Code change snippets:
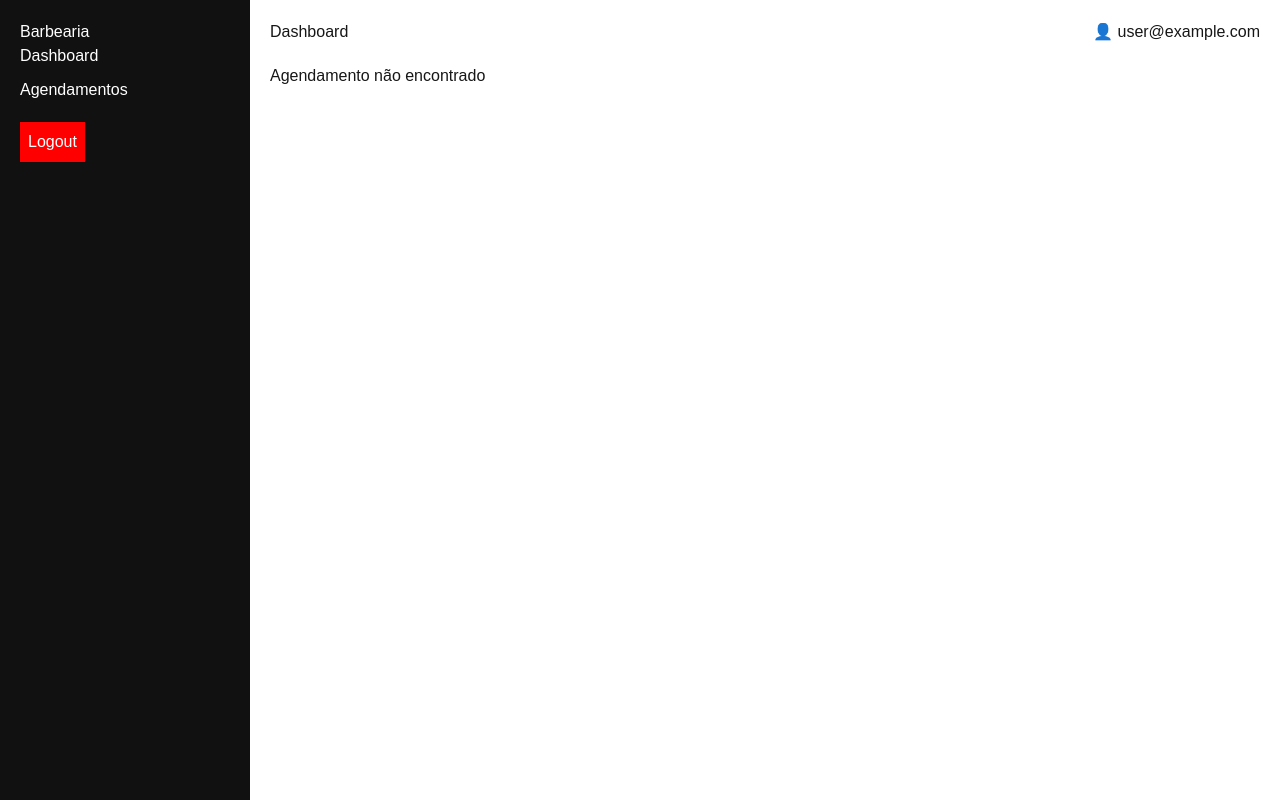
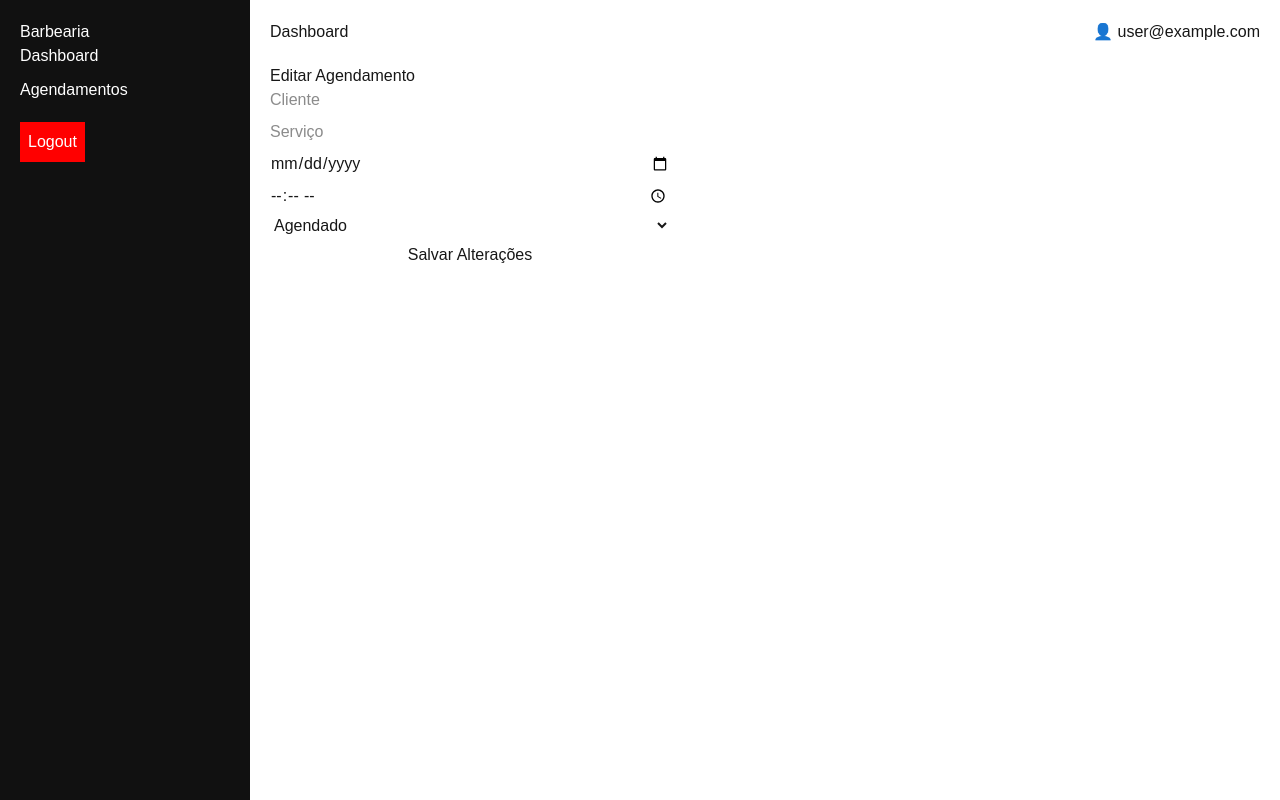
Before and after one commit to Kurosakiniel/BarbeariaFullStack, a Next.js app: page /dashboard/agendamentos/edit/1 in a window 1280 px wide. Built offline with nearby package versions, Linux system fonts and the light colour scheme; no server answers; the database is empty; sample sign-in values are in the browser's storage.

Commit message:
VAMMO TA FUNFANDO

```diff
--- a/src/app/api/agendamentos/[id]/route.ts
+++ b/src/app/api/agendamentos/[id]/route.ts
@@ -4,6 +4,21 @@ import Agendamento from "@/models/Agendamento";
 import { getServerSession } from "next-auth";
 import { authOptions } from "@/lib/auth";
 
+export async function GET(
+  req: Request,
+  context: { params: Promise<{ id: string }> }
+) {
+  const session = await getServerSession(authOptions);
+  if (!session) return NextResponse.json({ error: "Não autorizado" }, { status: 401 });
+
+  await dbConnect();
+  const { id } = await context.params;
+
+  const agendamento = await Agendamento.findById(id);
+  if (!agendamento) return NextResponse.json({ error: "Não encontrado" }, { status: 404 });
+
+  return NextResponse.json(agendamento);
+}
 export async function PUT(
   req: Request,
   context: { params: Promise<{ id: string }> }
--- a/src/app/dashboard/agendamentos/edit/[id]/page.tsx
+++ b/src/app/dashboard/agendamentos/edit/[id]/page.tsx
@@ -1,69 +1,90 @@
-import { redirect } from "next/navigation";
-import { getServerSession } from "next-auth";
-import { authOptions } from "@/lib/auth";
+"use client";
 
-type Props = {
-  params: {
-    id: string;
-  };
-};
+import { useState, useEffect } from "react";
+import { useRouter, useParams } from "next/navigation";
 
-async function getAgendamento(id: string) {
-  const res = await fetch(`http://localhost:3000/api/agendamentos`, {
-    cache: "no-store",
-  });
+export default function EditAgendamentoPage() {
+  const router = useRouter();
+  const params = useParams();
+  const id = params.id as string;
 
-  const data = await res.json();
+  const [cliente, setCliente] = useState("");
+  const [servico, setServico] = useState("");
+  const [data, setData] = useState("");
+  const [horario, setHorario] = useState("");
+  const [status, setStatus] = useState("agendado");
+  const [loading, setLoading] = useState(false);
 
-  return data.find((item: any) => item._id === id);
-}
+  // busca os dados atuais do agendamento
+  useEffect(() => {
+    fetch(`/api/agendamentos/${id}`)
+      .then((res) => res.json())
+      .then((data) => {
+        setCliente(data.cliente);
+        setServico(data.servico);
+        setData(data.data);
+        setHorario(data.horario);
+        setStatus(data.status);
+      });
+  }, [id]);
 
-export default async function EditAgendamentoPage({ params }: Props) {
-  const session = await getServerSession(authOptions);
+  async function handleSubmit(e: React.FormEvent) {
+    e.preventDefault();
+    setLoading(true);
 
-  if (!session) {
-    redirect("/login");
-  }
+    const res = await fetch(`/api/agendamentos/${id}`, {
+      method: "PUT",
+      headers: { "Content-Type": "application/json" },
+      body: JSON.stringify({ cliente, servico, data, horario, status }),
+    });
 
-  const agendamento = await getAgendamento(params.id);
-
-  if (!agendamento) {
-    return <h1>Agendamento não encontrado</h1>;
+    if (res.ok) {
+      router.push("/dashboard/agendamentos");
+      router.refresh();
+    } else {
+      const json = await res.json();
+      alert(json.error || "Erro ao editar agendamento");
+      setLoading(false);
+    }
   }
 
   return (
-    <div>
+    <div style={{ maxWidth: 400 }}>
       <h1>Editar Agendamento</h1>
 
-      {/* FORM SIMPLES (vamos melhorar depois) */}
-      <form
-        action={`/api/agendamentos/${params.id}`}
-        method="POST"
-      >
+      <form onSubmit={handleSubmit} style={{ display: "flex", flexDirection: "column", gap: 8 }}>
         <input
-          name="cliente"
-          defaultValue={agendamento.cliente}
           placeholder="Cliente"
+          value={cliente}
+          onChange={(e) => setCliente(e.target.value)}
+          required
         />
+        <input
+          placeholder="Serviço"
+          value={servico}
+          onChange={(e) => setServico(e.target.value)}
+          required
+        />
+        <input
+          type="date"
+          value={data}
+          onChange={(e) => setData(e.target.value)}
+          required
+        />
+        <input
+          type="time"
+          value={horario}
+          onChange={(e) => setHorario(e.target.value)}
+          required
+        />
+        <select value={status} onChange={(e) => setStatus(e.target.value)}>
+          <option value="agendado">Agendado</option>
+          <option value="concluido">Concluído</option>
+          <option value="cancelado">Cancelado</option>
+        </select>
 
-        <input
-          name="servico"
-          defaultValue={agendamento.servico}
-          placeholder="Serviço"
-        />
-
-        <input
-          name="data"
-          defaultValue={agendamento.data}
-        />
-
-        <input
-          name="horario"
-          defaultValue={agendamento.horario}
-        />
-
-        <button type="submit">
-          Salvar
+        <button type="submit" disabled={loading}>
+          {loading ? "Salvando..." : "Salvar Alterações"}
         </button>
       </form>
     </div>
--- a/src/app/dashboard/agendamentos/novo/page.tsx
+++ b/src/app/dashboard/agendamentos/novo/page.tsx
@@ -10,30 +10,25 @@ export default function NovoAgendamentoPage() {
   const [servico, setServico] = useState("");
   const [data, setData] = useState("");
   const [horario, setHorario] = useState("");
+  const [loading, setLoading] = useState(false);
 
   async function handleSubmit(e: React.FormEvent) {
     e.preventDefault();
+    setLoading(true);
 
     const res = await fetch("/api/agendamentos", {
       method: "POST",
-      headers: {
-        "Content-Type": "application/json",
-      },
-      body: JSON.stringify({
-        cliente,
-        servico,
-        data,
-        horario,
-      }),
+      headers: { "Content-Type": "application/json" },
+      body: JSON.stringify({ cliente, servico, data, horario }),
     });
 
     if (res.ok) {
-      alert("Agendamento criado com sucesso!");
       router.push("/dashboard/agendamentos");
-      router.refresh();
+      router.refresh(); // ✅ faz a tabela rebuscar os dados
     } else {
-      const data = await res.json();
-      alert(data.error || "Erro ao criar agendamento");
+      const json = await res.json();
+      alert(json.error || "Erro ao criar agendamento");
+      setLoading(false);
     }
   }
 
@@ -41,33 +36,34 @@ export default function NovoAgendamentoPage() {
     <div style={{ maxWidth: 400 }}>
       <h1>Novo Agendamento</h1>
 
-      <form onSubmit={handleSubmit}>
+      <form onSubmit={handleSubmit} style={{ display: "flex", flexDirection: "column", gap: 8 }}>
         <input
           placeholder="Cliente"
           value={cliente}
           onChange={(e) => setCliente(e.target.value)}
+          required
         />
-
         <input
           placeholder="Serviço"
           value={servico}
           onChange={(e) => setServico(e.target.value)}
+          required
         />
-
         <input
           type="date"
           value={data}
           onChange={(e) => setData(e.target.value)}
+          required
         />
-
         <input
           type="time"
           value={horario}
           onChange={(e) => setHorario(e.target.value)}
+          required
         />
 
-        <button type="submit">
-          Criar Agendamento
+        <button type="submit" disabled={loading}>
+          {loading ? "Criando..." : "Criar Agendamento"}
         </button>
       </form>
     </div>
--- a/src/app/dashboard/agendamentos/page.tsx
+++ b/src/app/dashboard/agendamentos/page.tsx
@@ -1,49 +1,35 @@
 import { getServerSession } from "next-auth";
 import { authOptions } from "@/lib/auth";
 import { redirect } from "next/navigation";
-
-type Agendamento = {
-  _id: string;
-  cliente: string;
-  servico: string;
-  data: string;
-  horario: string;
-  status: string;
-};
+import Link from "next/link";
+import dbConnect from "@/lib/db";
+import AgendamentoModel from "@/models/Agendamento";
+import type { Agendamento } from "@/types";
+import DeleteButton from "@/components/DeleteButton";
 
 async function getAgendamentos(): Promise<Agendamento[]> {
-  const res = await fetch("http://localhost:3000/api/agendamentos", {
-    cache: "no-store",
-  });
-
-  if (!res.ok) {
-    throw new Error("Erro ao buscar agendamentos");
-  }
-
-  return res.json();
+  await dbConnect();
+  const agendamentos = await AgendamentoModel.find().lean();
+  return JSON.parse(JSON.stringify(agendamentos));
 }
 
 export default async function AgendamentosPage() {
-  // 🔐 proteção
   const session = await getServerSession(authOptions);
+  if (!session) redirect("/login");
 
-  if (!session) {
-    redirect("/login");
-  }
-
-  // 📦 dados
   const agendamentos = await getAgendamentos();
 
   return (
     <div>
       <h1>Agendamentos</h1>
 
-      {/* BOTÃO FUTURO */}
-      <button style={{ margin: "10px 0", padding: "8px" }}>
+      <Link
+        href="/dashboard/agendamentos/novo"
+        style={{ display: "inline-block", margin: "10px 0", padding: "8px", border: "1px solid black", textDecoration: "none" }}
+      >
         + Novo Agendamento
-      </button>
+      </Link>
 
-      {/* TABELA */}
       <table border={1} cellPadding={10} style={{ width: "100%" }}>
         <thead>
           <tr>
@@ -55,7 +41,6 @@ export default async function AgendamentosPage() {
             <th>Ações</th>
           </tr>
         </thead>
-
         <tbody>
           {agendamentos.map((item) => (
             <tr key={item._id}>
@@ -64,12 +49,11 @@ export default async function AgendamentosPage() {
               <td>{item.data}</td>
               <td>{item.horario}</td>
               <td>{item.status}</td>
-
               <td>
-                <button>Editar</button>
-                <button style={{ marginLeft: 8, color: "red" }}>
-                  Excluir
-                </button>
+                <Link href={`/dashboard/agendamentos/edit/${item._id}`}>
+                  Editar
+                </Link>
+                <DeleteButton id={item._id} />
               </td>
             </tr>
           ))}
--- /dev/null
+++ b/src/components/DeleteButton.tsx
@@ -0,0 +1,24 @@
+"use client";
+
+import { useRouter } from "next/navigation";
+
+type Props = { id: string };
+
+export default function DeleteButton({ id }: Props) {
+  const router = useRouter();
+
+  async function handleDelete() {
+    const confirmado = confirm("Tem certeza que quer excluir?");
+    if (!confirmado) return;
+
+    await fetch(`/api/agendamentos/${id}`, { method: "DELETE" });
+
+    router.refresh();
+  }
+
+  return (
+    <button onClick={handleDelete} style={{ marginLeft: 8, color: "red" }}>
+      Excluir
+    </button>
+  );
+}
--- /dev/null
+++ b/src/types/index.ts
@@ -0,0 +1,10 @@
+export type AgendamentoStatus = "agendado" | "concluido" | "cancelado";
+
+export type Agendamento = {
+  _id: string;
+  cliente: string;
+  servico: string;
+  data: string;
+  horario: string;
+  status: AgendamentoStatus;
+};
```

PROMPT
In the entries above, find every line holding the word "fetch" and copy it out.

RESPONSE AREA
-  const res = await fetch(`http://localhost:3000/api/agendamentos`, {
+    fetch(`/api/agendamentos/${id}`)
+    const res = await fetch(`/api/agendamentos/${id}`, {
     const res = await fetch("/api/agendamentos", {
-  const res = await fetch("http://localhost:3000/api/agendamentos", {
+    await fetch(`/api/agendamentos/${id}`, { method: "DELETE" });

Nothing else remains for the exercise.